# [What you should do]
If you see a picture in the data below, omit it and copy the rest exactly.
BEGIN
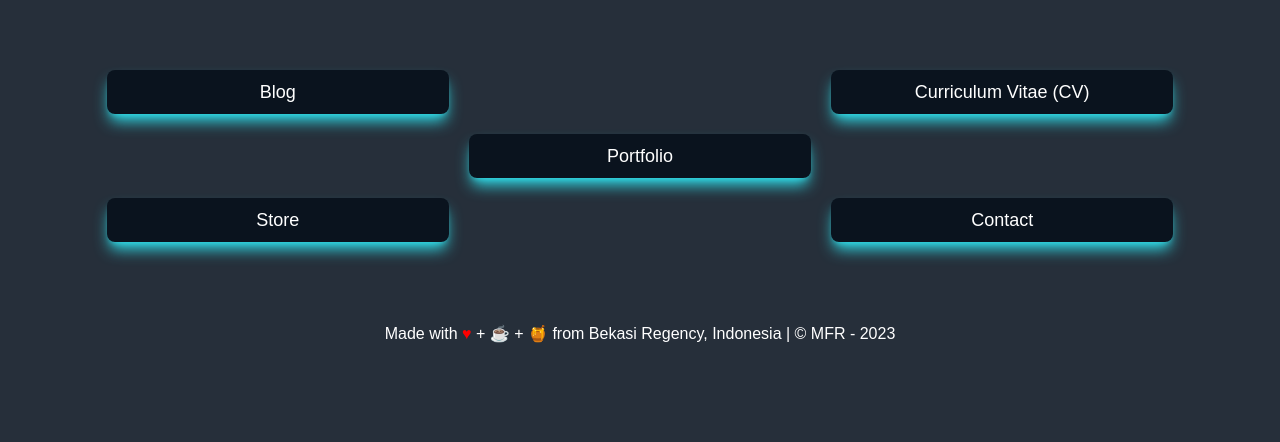
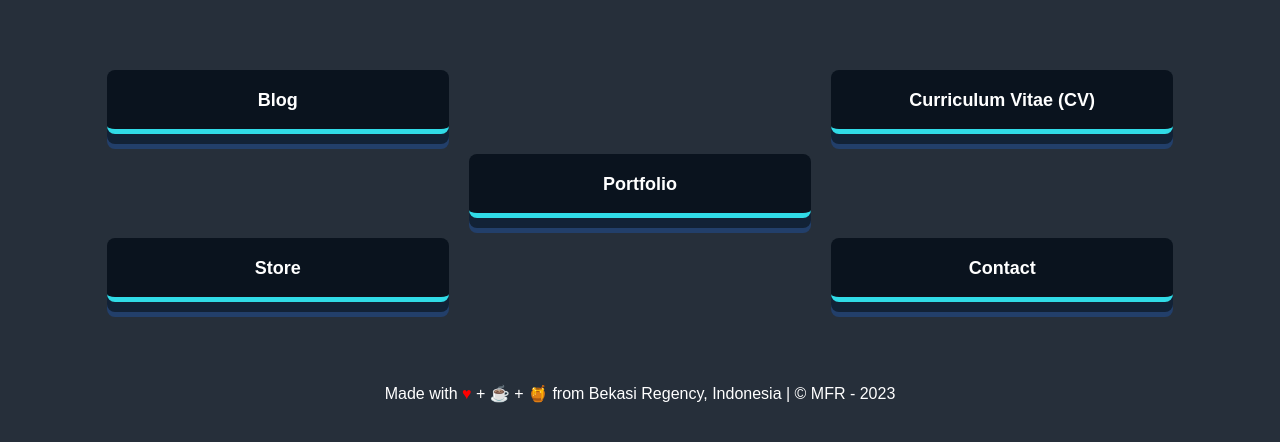
Before and after one commit to mfathurr/mfathurr.github.io, a website: page index.html in a window 1280 px wide. Shown: the part 186-628 px from the top of the page. Drawn offline with Linux system fonts and the light colour scheme; a web font is replaced by a local one.

Commit message:
Redesign btn-main. Add form on contact.html

```diff
--- a/assets/css/main.css
+++ b/assets/css/main.css
@@ -2,6 +2,14 @@
 @tailwind components;
 @tailwind utilities;
 
+.btn-main-wrapper {
+  @apply w-2/3 sm:w-3/4 md:w-5/6 mx-auto grid sm:grid-cols-2 sm:grid-rows-2 md:grid-cols-3 md:grid-rows-3 gap-5 sm:gap-x-7 sm:gap-y-9 md:gap-3 lg:gap-5;
+}
+
 .btn-main {
-  @apply w-full sm:col-span-full inline-block bg-btn-color rounded shadow-lg shadow-shdw-color px-8 py-4 md:py-2 md:px-2 mx-auto my-2 sm:my-0 rounded-lg select-none;
+  @apply w-full h-16 sm:col-span-full inline-block bg-btn-color rounded-lg px-8 py-4 md:py-2 md:px-2 mx-auto my-2 sm:my-0 rounded-lg select-none active:translate-y-2 active:[box-shadow:0_0px_0_0_#122236,0_0px_0_0_#1b70f841] active:border-b-[0px] transition-all duration-300 [box-shadow:0_10px_0_0_#122236,0_15px_0_0_#1b70f841] border-b-[5px] border-secondary-color;
 }
+
+.span-main {
+  @apply flex flex-col justify-center items-center h-full text-white font-bold lg:text-lg;
+}
--- a/index.html
+++ b/index.html
@@ -30,23 +30,23 @@
     </header>
 
     <main class="my-20">
-      <div
-        class="w-2/3 sm:w-3/4 md:w-5/6 mx-auto grid sm:grid-cols-2 sm:grid-rows-2 md:grid-cols-3 md:grid-rows-3 gap-5 sm:gap-x-7 sm:gap-y-9 md:gap-3 lg:gap-5 text-center md:text-lg"
-      >
+      <div class="btn-main-wrapper">
         <a
           href="https://mfathurr.hashnode.dev"
           class="btn-main md:col-start-1 md:col-end-2"
-          >Blog</a
+          ><span class="span-main">Blog</span></a
         >
-        <a href="#" class="btn-main sm:col-start-3">Curriculum Vitae (CV)</a>
+        <a href="#" class="btn-main sm:col-start-3"
+          ><span class="span-main">Curriculum Vitae (CV)</span></a
+        >
         <a href="#" class="btn-main sm:col-end-4 md:col-start-2 md:col-span-1"
-          >Portfolio</a
+          ><span class="span-main">Portfolio</span></a
         >
         <a href="#" class="btn-main sm:row-start-3 md:col-start-1 md:col-end-2"
-          >Store</a
+          ><span class="span-main">Store</span></a
         >
         <a href="contact.html" class="btn-main sm:col-start-3 sm:row-start-3"
-          >Contact</a
+          ><span class="span-main">Contact</span></a
         >
       </div>
     </main>
--- a/tailwind.config.js
+++ b/tailwind.config.js
@@ -6,7 +6,7 @@ module.exports = {
       colors: {
         "main-color": "#262f3a",
         "btn-color": "#0a131e",
-        "shdw-color": "#30dbe7",
+        "secondary-color": "#30dbe7",
       },
     },
   },
```
Also changed, not shown: contact.html (+14 -0 lines), assets/css/style.css.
END
# [Answer box]
Before and after one commit to mfathurr/mfathurr.github.io, a website: page index.html in a window 1280 px wide. Shown: the part 186-628 px from the top of the page. Drawn offline with Linux system fonts and the light colour scheme; a web font is replaced by a local one.

Commit message:
Redesign btn-main. Add form on contact.html

```diff
--- a/assets/css/main.css
+++ b/assets/css/main.css
@@ -2,6 +2,14 @@
 @tailwind components;
 @tailwind utilities;
 
+.btn-main-wrapper {
+  @apply w-2/3 sm:w-3/4 md:w-5/6 mx-auto grid sm:grid-cols-2 sm:grid-rows-2 md:grid-cols-3 md:grid-rows-3 gap-5 sm:gap-x-7 sm:gap-y-9 md:gap-3 lg:gap-5;
+}
+
 .btn-main {
-  @apply w-full sm:col-span-full inline-block bg-btn-color rounded shadow-lg shadow-shdw-color px-8 py-4 md:py-2 md:px-2 mx-auto my-2 sm:my-0 rounded-lg select-none;
+  @apply w-full h-16 sm:col-span-full inline-block bg-btn-color rounded-lg px-8 py-4 md:py-2 md:px-2 mx-auto my-2 sm:my-0 rounded-lg select-none active:translate-y-2 active:[box-shadow:0_0px_0_0_#122236,0_0px_0_0_#1b70f841] active:border-b-[0px] transition-all duration-300 [box-shadow:0_10px_0_0_#122236,0_15px_0_0_#1b70f841] border-b-[5px] border-secondary-color;
 }
+
+.span-main {
+  @apply flex flex-col justify-center items-center h-full text-white font-bold lg:text-lg;
+}
--- a/index.html
+++ b/index.html
@@ -30,23 +30,23 @@
     </header>
 
     <main class="my-20">
-      <div
-        class="w-2/3 sm:w-3/4 md:w-5/6 mx-auto grid sm:grid-cols-2 sm:grid-rows-2 md:grid-cols-3 md:grid-rows-3 gap-5 sm:gap-x-7 sm:gap-y-9 md:gap-3 lg:gap-5 text-center md:text-lg"
-      >
+      <div class="btn-main-wrapper">
         <a
           href="https://mfathurr.hashnode.dev"
           class="btn-main md:col-start-1 md:col-end-2"
-          >Blog</a
+          ><span class="span-main">Blog</span></a
         >
-        <a href="#" class="btn-main sm:col-start-3">Curriculum Vitae (CV)</a>
+        <a href="#" class="btn-main sm:col-start-3"
+          ><span class="span-main">Curriculum Vitae (CV)</span></a
+        >
         <a href="#" class="btn-main sm:col-end-4 md:col-start-2 md:col-span-1"
-          >Portfolio</a
+          ><span class="span-main">Portfolio</span></a
         >
         <a href="#" class="btn-main sm:row-start-3 md:col-start-1 md:col-end-2"
-          >Store</a
+          ><span class="span-main">Store</span></a
         >
         <a href="contact.html" class="btn-main sm:col-start-3 sm:row-start-3"
-          >Contact</a
+          ><span class="span-main">Contact</span></a
         >
       </div>
     </main>
--- a/tailwind.config.js
+++ b/tailwind.config.js
@@ -6,7 +6,7 @@ module.exports = {
       colors: {
         "main-color": "#262f3a",
         "btn-color": "#0a131e",
-        "shdw-color": "#30dbe7",
+        "secondary-color": "#30dbe7",
       },
     },
   },
```
Also changed, not shown: contact.html (+14 -0 lines), assets/css/style.css.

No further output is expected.